London is changing. But then, it always is. The theme of my new book, ‘Reinventing London’ is that change is the lifeblood of a great city. Over the past thirty years it has replaced around 1 million jobs in manufacturing, largely around the edge of the city and along the radial routes, with more than a million jobs in the centre of the city. Fortunately, and some of it was luck, we had enough infrastructure to make this possible. The Victorian railway and underground legacy has creakily heaved us into the twenty first century as one of the world’s great cities, overcoming the loss of confidence and built infrastructure which was the legacy of war.
Nobody really forecast this shift. In the 1990s it was fashionable to talk about a future of market towns and the continued loss of urban density. Even those of us who were dubious about this were not at the time foreseeing that half the world’s population would now be living in cities. In spite of the trend of continued services growth and an end to manufacturing decline was obvious it still took a leap to see that this meant that London’s employment would now grow.
If identifying existing trends is not easy, spotting the emerging trend is still harder, being a dynamic and emergent process. The developing digital economy on the northern fringe of the City was not planned, though planning can certainly stifle such potential. Spare capacity, whether of buildings, transport or bandwidth is essential to enabling growth. Economists who model maximising outcomes where everything is ‘just right’ forget this at the economy’s peril.

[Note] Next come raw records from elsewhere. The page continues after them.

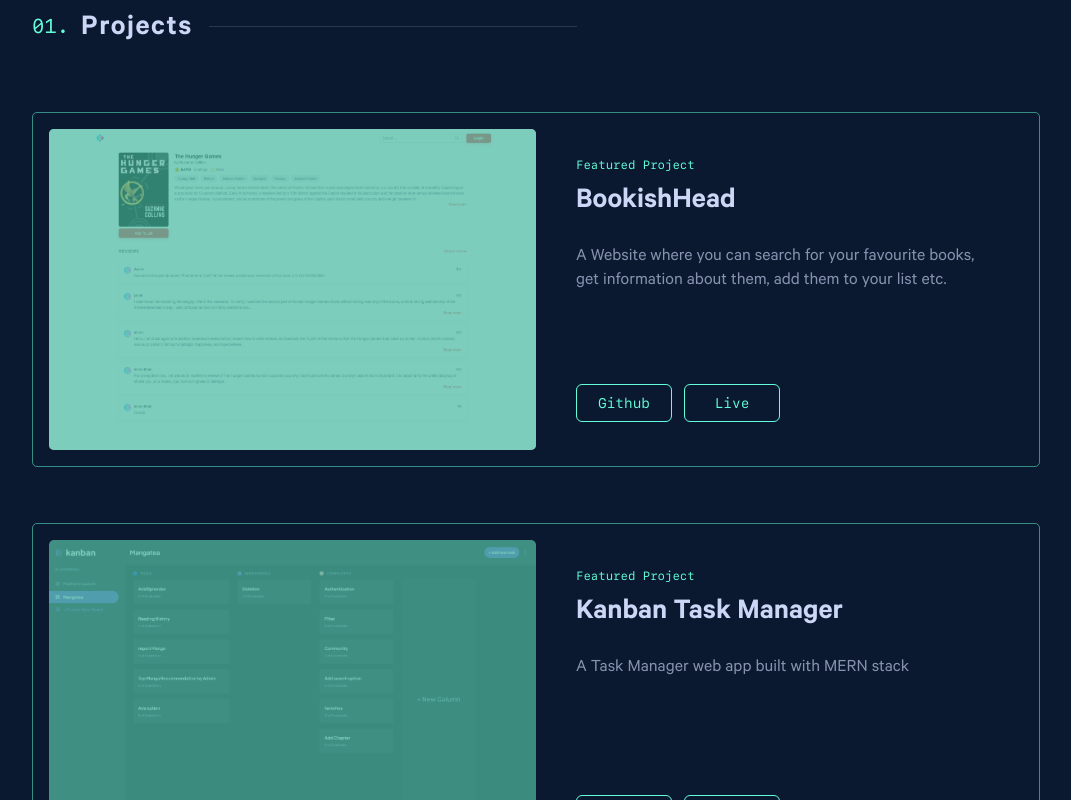
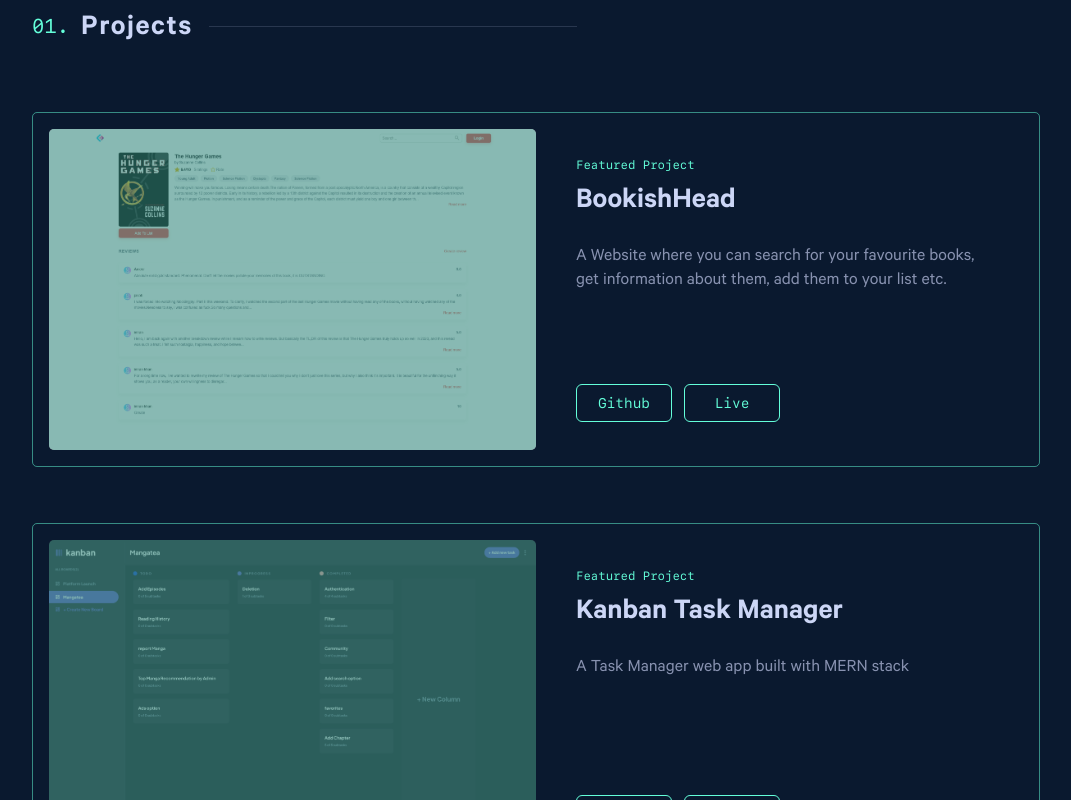
Before and after one commit to ameer005/portfolio-website, a React (Create React App) app: page / in a window 1280 px wide. Shown: the part 820-1620 px from the top of the page, without its empty margins (104-1175 px from the left). Built offline with nearby package versions, Linux system fonts and the light colour scheme.

Commit message:
fixed card link

```diff
--- a/src/pages/Homepage.js
+++ b/src/pages/Homepage.js
@@ -78,15 +78,15 @@ const Homepage = () => {
             title="BookishHead"
             image={bookishHead}
             description="A Website where you can search for your favourite books, get information about them, add them to your list etc."
-            github="https://github.com/ameer005/kanban-task-manager"
-            live="https://kanban-task-manager-ameer005.netlify.app/board/6311ec26607217077930419a"
+            github="https://github.com/ameer005/bookishhead"
+            live="https://bookishhead-front.vercel.app/"
           />
           <ProjectCard
             title="Kanban Task Manager"
             image={kanbanImg}
             description="A Task Manager web app built with MERN stack"
             github="https://github.com/ameer005/kanban-task-manager"
-            live="https://kanban-task-manager-ameer005.netlify.app/board/6311ec26607217077930419a"
+            live="https://kanban-task-manager-ameer005.netlify.app"
           />
           <ProjectCard
             title="Entertainment Web App"
--- a/src/styles/index.css
+++ b/src/styles/index.css
@@ -80,7 +80,7 @@
 }
 
 .overlay {
-  @apply lg:after:hidden after:absolute after:top-0 after:left-0 after:w-full after:h-full after:bg-colorAccent/50 after:z-20 after:transition-all after:duration-150
+  @apply lg:after:hidden after:absolute after:top-0 after:left-0 after:w-full after:h-full after:bg-colorAccent/30 after:z-20 after:transition-all after:duration-150
   lg:before:hidden before:absolute before:top-0 before:left-0 before:w-full before:h-full before:bg-colorPrimaryDark1/40  before:z-10 before:transition-all before:duration-150;
 }
 
```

Joseph Bazalgette, when asked to design a sewer system in the 1860s, calculated the effluent of the densest part of London and applied this rate to the whole of the city. Then he doubled it, to allow for growth. Then he built the Embankment, with enough room for a railway – the District line – beside the sewers. None of our current evaluation mechanisms would have given this project a positive ratio of benefits to costs. But the payback has been enormous, as the sewers have only recently needed new capacity and the District line is an essential part of our infrastructure.
Taking a long term view is of course taking a bet. No one can be sure that people will continue to want to come to cities. But the trend seems pretty strong and well established, but we need to provide the backdrop which makes it possible. Transport, water, drains, power distribution, and housing are all essential and require both public and private investment. Both the scale and the regulatory backdrop mean that the public sector has to be bold – it was municipal bonds that financed the sewers after all. A similar funding mechanism is proposed for the extension of the Northern Line into Battersea, to open up new high density areas and enable the refurbishment of the Battersea Power Station after years in the doldrums. The GLA borrows the funds, and they are repaid out of the business rates generated by the development.
Large scale finance is equally necessary to solve the housing problem and provide for the growth in population and demand that is driving up prices in the capital. A wholesale funding mechanism for housing development which makes possible a range of tenures and the rapid buildout which housing for sale makes harder is essential to solve this pressing problem.
Better transport and housing make possible the continued development of high density economic activity, the agglomeration which produces the high productivity which drives growth and performance. Effective labour markets encourage investment in skills and the ability to find the right job. High density makes it easier to find clients for new firms, and to make new ideas effective. Just as in eighteenth century coffee shops, people still congregate to talk and to communicate, and not just with their laptops. Extending the areas of high density has been a theme of the last decades, in Broadgate and Docklands, Kings Cross and St Pancras, Paddington and London Bridge. It is no accident that all of these have invested in the quality of their transport connections and that Crossrail will continue to improve them.
All investment is finally about creating a city in which people can develop and use their skills and abilities. The funding mechanisms for investment, the planning regime, and our institutions are all necessary for this, but not sufficient without the diversity of people which we should celebrate and enhance.
Bridget’s new book ‘Re-inventing London’ is available now from the London Publishing Partnership. Order your copy here.